(Dataset records)
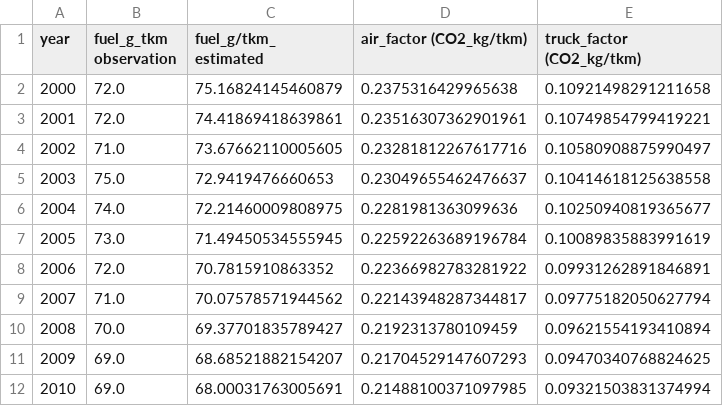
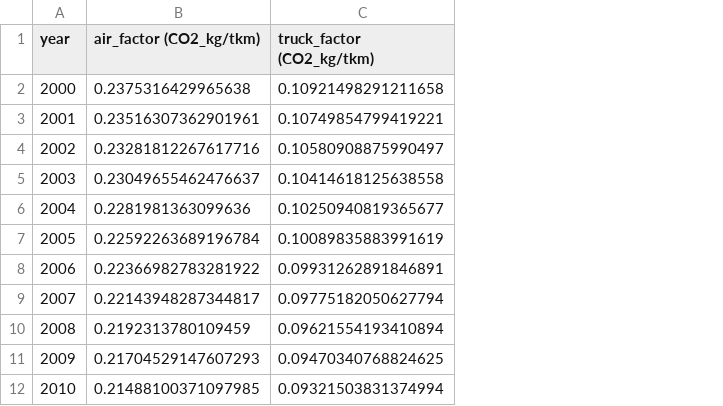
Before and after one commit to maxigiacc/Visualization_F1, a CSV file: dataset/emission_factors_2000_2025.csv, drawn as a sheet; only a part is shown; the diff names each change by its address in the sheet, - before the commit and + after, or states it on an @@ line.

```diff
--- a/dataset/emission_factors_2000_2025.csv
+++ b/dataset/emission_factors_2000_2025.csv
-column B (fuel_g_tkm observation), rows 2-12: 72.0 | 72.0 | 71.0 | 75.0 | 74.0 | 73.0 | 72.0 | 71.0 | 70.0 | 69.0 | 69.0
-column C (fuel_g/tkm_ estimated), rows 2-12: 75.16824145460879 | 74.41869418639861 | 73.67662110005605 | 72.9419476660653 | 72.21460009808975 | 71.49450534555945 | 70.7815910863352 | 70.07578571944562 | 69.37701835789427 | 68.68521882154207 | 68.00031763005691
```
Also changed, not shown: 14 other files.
...
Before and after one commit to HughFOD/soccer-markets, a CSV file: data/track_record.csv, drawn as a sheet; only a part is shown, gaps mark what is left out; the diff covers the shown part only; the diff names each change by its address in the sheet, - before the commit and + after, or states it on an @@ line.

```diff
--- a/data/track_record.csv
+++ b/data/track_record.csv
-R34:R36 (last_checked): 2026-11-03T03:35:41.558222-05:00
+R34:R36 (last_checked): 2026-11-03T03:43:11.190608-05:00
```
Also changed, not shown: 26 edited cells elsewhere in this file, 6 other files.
==
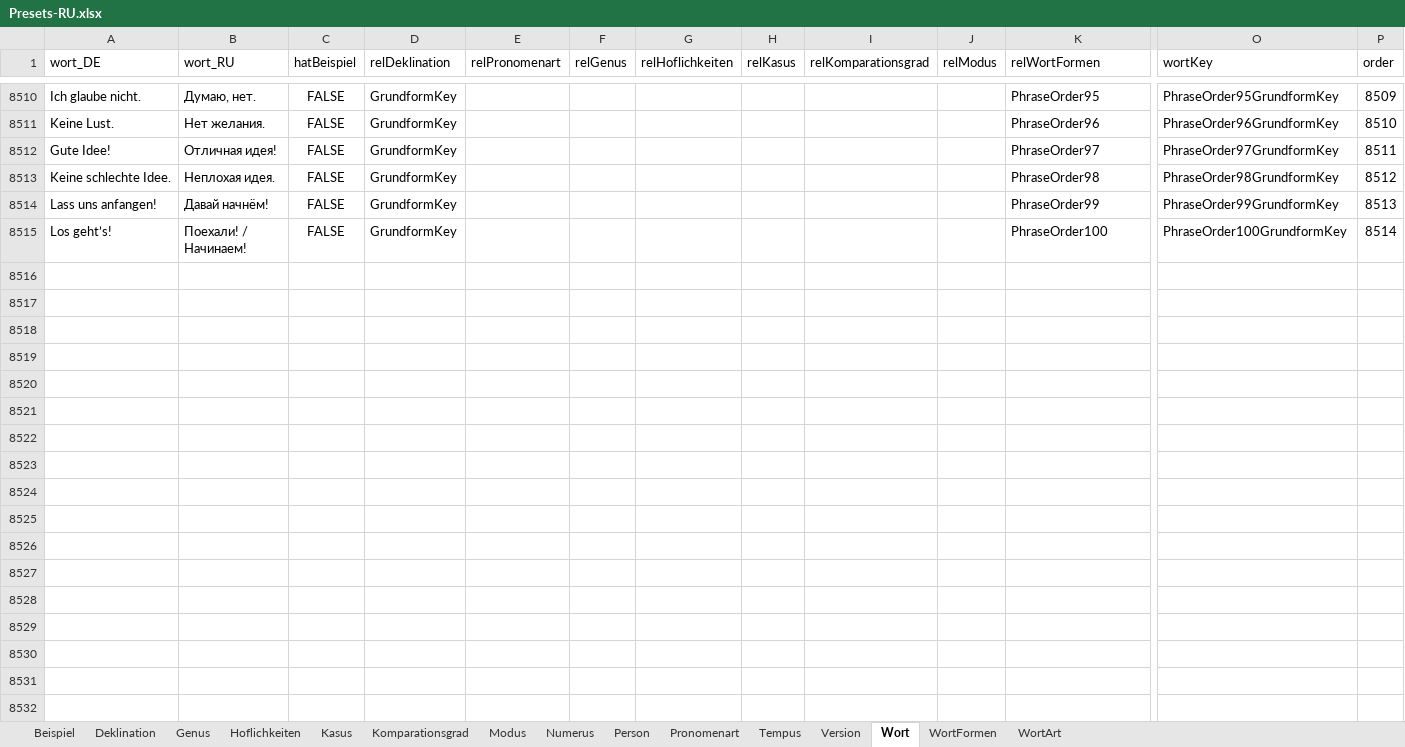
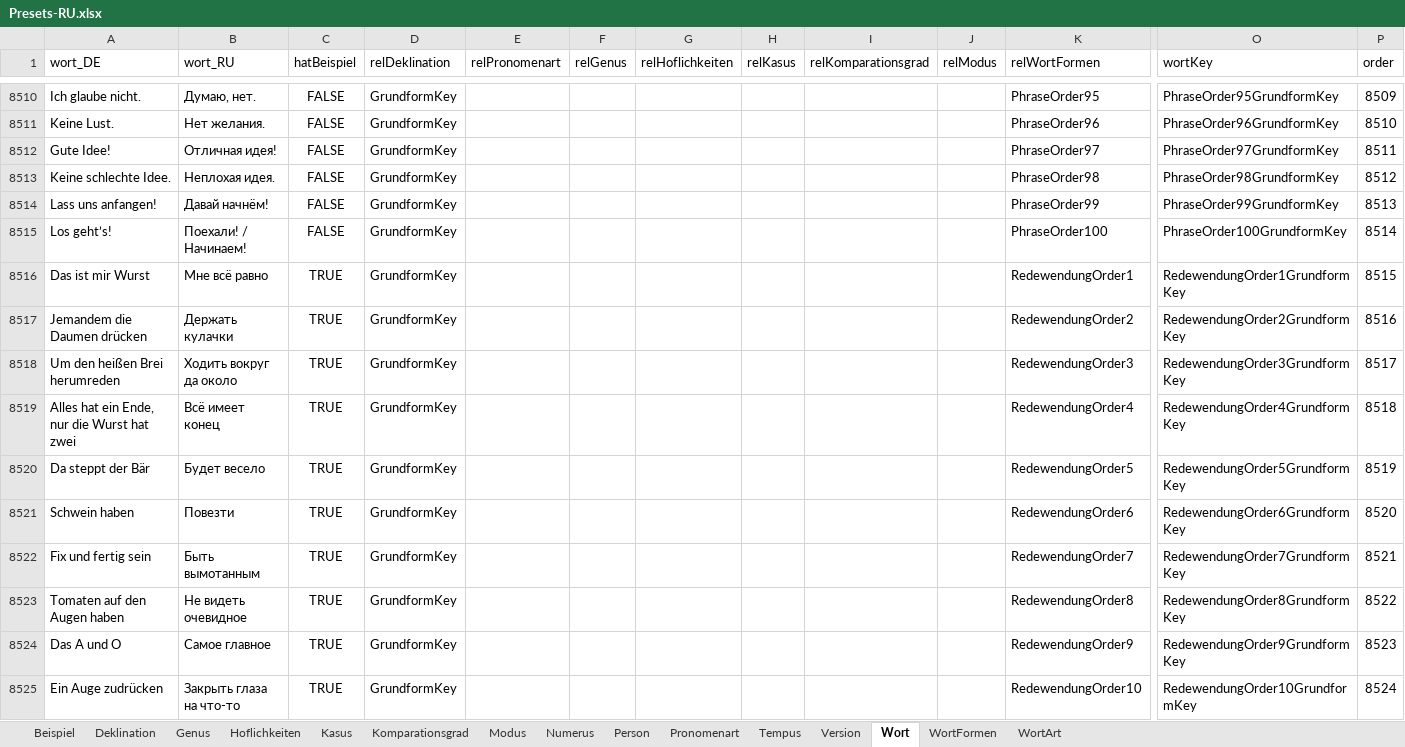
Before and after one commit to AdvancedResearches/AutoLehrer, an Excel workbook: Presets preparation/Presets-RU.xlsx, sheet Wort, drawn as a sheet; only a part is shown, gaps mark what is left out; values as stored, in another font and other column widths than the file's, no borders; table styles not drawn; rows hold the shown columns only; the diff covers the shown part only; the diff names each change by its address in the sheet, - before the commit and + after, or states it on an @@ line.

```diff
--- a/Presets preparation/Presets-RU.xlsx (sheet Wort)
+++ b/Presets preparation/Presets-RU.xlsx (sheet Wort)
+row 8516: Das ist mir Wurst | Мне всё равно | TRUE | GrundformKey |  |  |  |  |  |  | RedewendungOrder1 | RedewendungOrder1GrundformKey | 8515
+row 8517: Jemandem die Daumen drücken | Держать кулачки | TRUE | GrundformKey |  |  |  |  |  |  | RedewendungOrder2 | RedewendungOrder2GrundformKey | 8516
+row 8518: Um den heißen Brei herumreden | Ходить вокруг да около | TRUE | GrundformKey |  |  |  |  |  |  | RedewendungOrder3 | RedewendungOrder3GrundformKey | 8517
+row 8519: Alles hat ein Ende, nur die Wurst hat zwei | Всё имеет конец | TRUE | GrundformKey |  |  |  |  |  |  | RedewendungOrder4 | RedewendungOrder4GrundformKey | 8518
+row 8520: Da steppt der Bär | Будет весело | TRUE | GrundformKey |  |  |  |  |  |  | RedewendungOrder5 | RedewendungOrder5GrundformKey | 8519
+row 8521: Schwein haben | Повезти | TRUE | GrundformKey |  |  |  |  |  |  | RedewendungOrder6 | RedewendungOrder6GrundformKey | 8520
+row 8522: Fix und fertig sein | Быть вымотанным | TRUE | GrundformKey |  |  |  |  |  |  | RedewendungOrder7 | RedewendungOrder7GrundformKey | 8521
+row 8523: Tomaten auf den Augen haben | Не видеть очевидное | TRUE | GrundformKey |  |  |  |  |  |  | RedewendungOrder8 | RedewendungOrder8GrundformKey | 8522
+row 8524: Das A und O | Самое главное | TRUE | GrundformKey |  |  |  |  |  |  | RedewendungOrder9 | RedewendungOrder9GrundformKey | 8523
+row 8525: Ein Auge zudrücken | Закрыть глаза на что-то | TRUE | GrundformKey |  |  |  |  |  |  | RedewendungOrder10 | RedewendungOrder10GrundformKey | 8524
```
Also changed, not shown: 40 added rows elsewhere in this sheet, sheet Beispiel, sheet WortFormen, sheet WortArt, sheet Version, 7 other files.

### WORK TO BE COMPLETED
If a line in the records above has the word "Wurst", copy it.

### REPLY TO THE TASK
+row 8516: Das ist mir Wurst | Мне всё равно | TRUE | GrundformKey |  |  |  |  |  |  | RedewendungOrder1 | RedewendungOrder1GrundformKey | 8515
+row 8519: Alles hat ein Ende, nur die Wurst hat zwei | Всё имеет конец | TRUE | GrundformKey |  |  |  |  |  |  | RedewendungOrder4 | RedewendungOrder4GrundformKey | 8518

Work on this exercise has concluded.